Researchers are using nature-inspired design and new materials to create smart building skins to make the structures more energy efficient.
A smart skin enables a building to function like elements of some living systems. It allows a building to “breathe,” but without needing centralized control.
“When it’s hot, we want the building skin to be open to absorb air, and when it’s cold, we want it closed, without using external mechanical devices or electrical devices,” says Maryam Mansoori of Texas A&M University.
The research team is exploring the use of smart materials, such as shape memory alloys and stimuli-responsive polymers, in a variety of approaches to produce building systems that function in concert with the environment.

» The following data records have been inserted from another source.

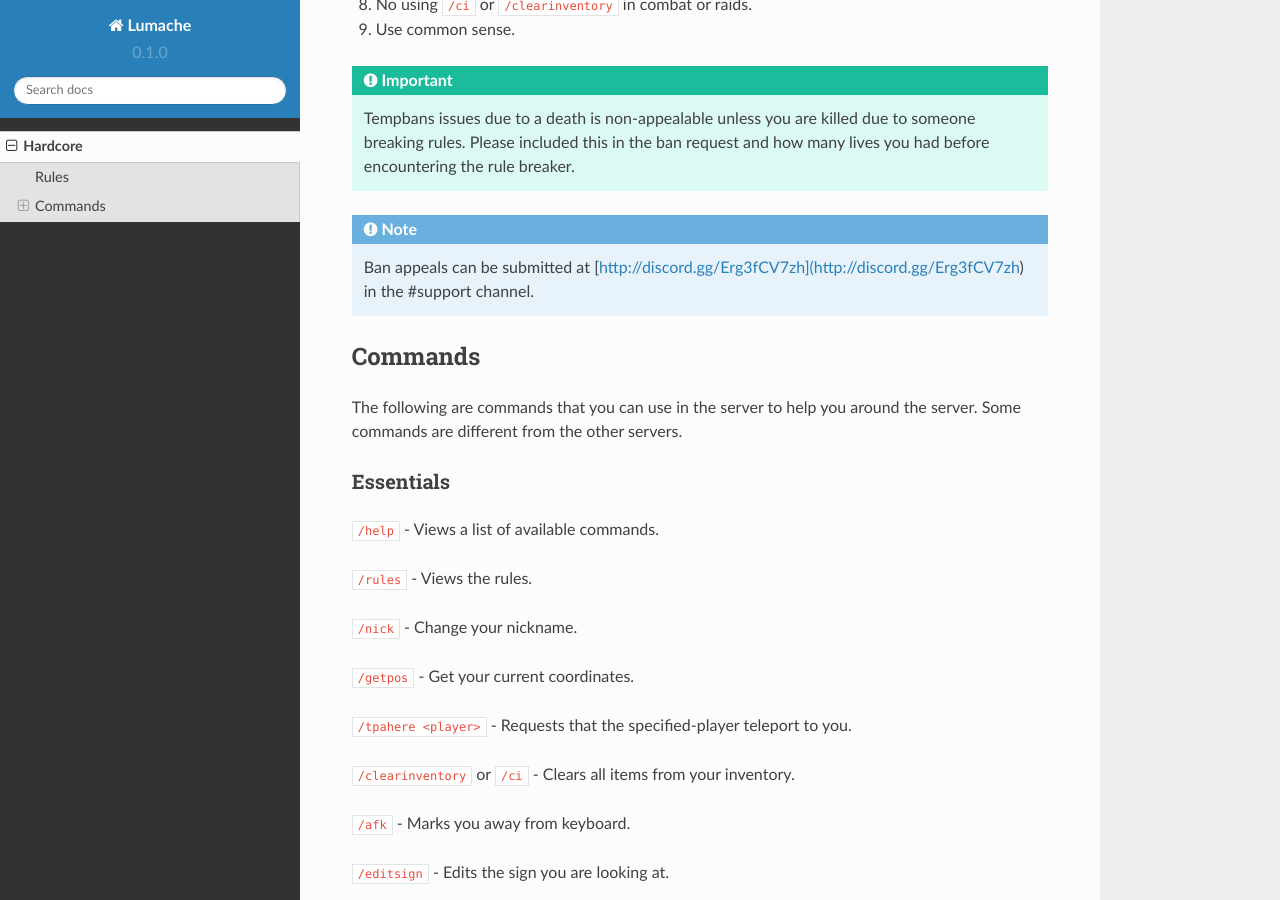
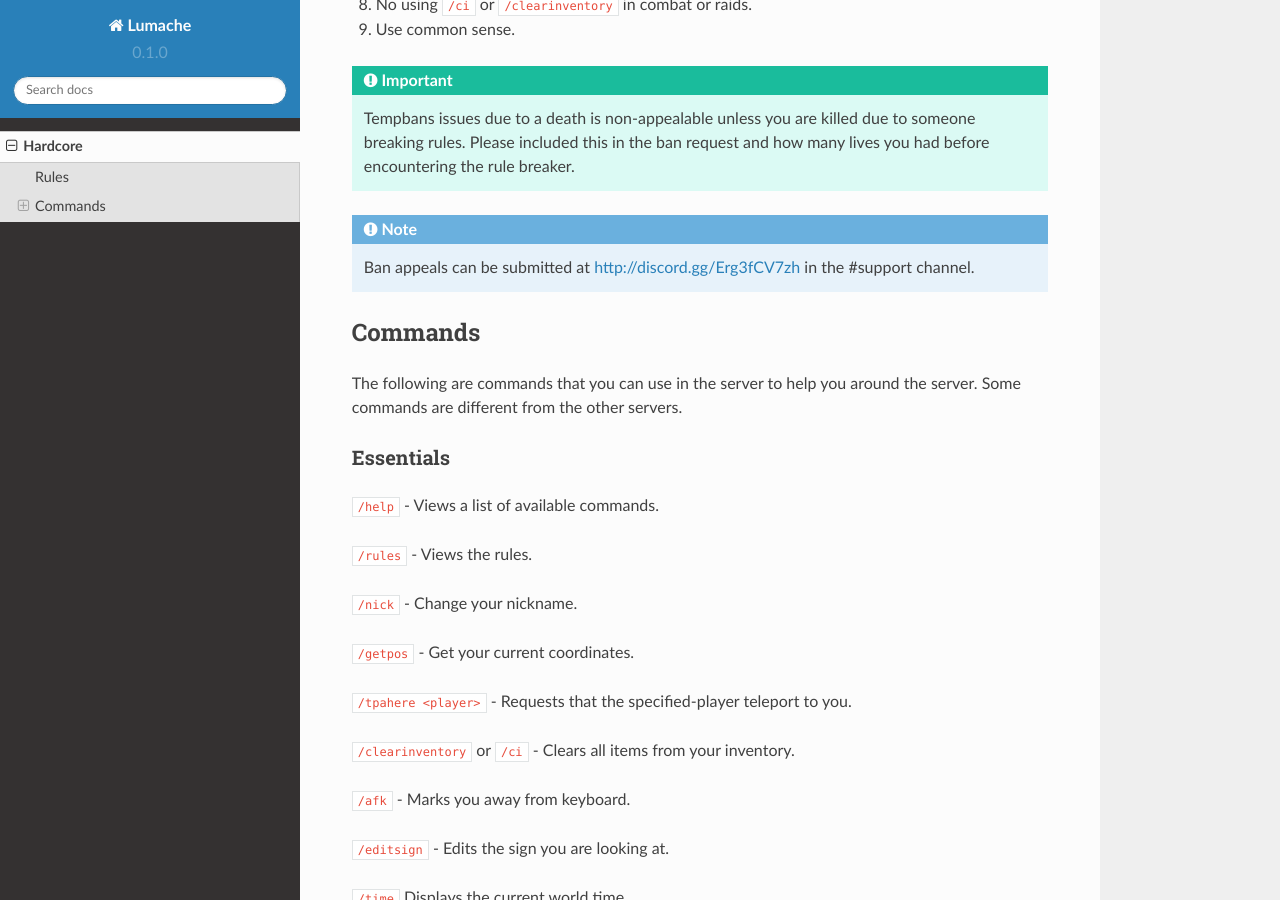
Before and after one commit to nerdyjohnny/ovidoc, a Sphinx documentation site: the page built from docs/source/hardcore.rst, in a window 1280 px wide and 900 px high, scrolled down 710 px. Built offline with Sphinx 7.4.7 and the Read the Docs theme 2.0.0, drawn with Linux system fonts in a browser that asks for light colours; some of the changed lines change nothing that is shown.

Commit message:
Update hardcore.rst

```diff
--- a/docs/source/hardcore.rst
+++ b/docs/source/hardcore.rst
@@ -25,7 +25,7 @@ As much we want this to be a lawless land like in DayZ, there is still some grou
 
 .. important:: Tempbans issues due to a death is non-appealable unless you are killed due to someone breaking rules. Please included this in the ban request and how many lives you had before encountering the rule breaker.
 
-.. note:: Ban appeals can be submitted at [http://discord.gg/Erg3fCV7zh](http://discord.gg/Erg3fCV7zh) in the #support  channel.
+.. note:: Ban appeals can be submitted at http://discord.gg/Erg3fCV7zh in the #support  channel.
 
 Commands
 ----------------
```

“There’s lots of experimentation right now in materials that are responsive to environmental cues,” says Zofia Rybkowski, associate professor of construction science in the College of Architecture at Texas A&M University. “This is something that is—it’s a new field, it’s very cutting edge, and these materials are being developed on a daily basis.”
Source: National Science Foundation